Of all the emotions, love is surely the most talked about – and the hardest to explain.
Unless you’re a neurologist, that is: January saw several publications claiming that love was entirely explainable by neurochemical reactions.
“Love: Neuroscience reveals all,” reads a headline in the journal Nature’s Jan. 8 issue. You don’t need flowers: the article promises to “reduce love to its component parts,” none of which is … well … “loving” somebody.
A New York Times science blog took the idea a step further, suggesting that an “anti-love drug” is around the corner – and that by inoculating teens and others against love during sensitive times of their lives, we can prevent a lot of bad decisions.
“Such a vaccine,” it notes (with a straight face), “has already been demonstrated in prairie voles.”
Stanley Krippner doesn’t know much about prairie voles, but he does have considerable expertise in both neuropsychology and the psychology of human sexuality. A psychology faculty member at Saybrook, he says the problem with these articles isn’t so much the research – which he thinks is great – but the broad claims made on its behalf.
Imagine you’re President Obama – just for a moment. You’re about to be authorized to spend over $800 billion to stimulate the economy, and you’ve promised to make sure that everybody knows how the money is being spent as it happens.
How do you do that?

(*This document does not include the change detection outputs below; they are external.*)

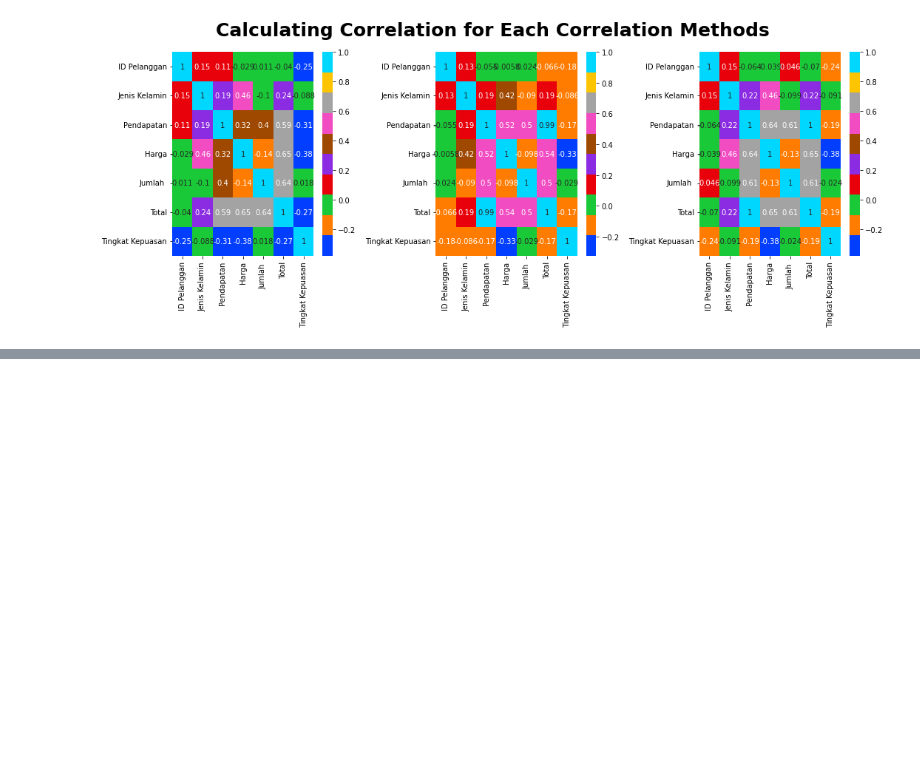
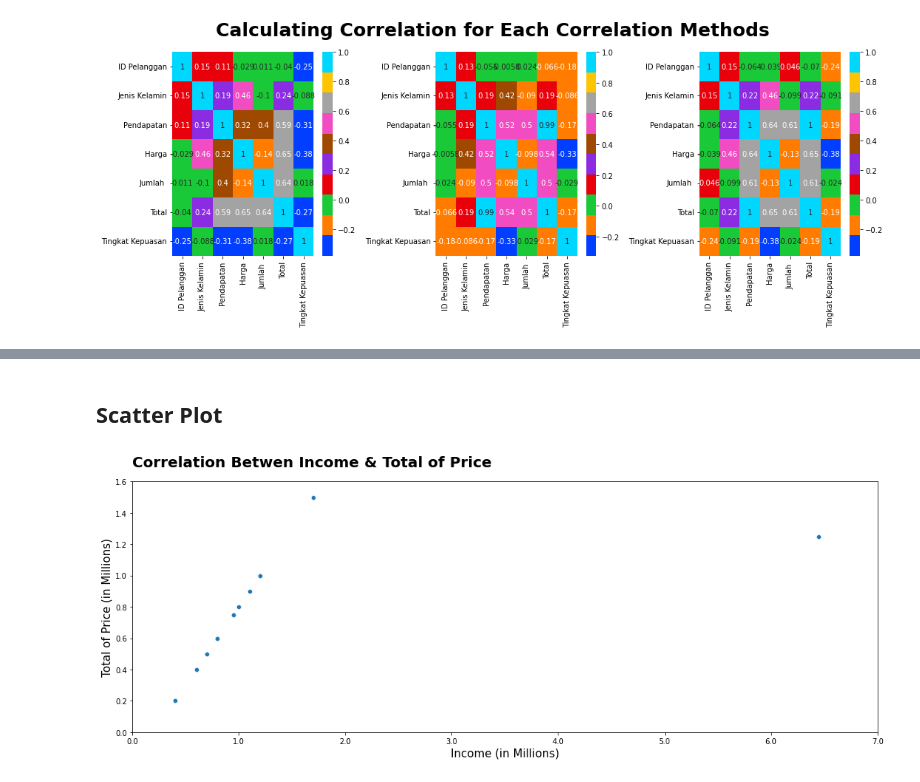
Before and after one commit to UsepSyaikalArifin/DQLab-Academy-Course-Online, a Jupyter notebook: Kelas Fundamental 2/Statistic Using Python for Data Science/Jupyter Notebook/main.ipynb, the cells around one changed output, grey strips where cells are left out. Saved outputs shown, nothing was run; the diff lists cells and outputs as text; code cells hidden in the pictures; blank space fills up the shorter version.

Commit message:
Statistic Using Python for Data Science

```diff
--- a/Kelas Fundamental 2/Statistic Using Python for Data Science/Jupyter Notebook/main.ipynb
+++ b/Kelas Fundamental 2/Statistic Using Python for Data Science/Jupyter Notebook/main.ipynb
@@ -457,0 +469,16 @@ plt.show()
+# %% [markdown]
+## Scatter Plot
+# %%
+fig, axs = plt.subplots(figsize=(15, 6))
+sns.scatterplot(data=raw_data, x="Pendapatan", y="Total", ax=axs)
+axs.set_title("Correlation Betwen Income & Total of Price", fontsize=20, fontweight="bold", loc="left", pad=20)
+axs.set_xticks(axs.get_xticks())
+axs.set_xticklabels(axs.get_xticks()/1000000)
+axs.set_xlabel("Income (in Millions)", fontsize=15)
+axs.set_yticks(axs.get_yticks())
+axs.set_yticklabels(axs.get_yticks()/1000000)
+axs.set_ylabel("Total of Price (in Millions)", fontsize=15)
+plt.tight_layout()
+plt.show()
+# %% [output]
+[figure, added]
```
Also changed, not shown: parts of 11 cells of this notebook.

This is a time, after all, when people already have trouble keeping track of their loose change, email passwords, and Facebook “friends.” What’s the best way to make sure everybody knows how $800 billion is working its way through the economy?
To address this challenge, Obama (the real one)has announced that he’ll put updated details of stimulus spending on a website – an unprecedented display of openness, which he also hopes will “root out waste, inefficiency, and unnecessary spending in our government.”
But will a website be enough? According to Gary Metcalf, an Organizational Systems faculty member at Saybrook who teaches classes at the Federal Executive Institute, “pure transparency,” what Obama is suggesting, may cause almost as many problems as it solves.
Early this month the U.S. Department of Defense made a momentous decision: soldiers suffering from Post Traumatic Stress Disorder are not entitled to receive Purple Hearts.
That the DOD even reviewed the proposal shows how far acceptance of PTSD as a psychologically real – and devastating – condition has come.
Saybrook Psychology faculty member Stanley Krippner, author of “Haunted by Combat,” says that however good the idea, it was unrealistic to expect the military to extend the Purple Heart to PTSD victims.
“There is no question that PTSD victims can be as badly affected by enemy actions as personnel wounded by weapons or bombs. But that is not the issue,” Krippner said. To decide that a psychological wound meets a criterion set up for physical wounds is to think metaphorically. “But the military is not given to using metaphors when it comes to following regulations.”
Daniel Pitchford, a Saybrook student who works with veterans suffering from traumatic stress, still disagrees strongly with the decision.
Sometimes history happens – and nobody notices.
Two weeks ago the governors of Wisconsin and Minnesota challenged 200 years of precedent by announcing that, to cope with the financial crisis, they are directing their states to look for ways to share and consolidate services with each other.
It is virtually unheard of in the American system for states to look for ways to share services without a federal mandate. Also extraordinary is the fact that Wisconsin’s governor, Jim Doyle, is a Democrat while Minnesota’s governor, Tim Pawlenty, is a Republican – meaning that the effort crosses party lines.
Some of the services they’re looking at sharing, like pooling prison food and road salt purchases, or consolidating, like call centers and licensing functions, are so simple as to be almost no-brainers … but no two states have ever attempted this before.
What’s so exciting, says Nancy Southern, director of Saybrook’s Organizational Systems program, is that this is more than just a way to help weather a national crisis: it’s a first step in thinking about how the entire country functions.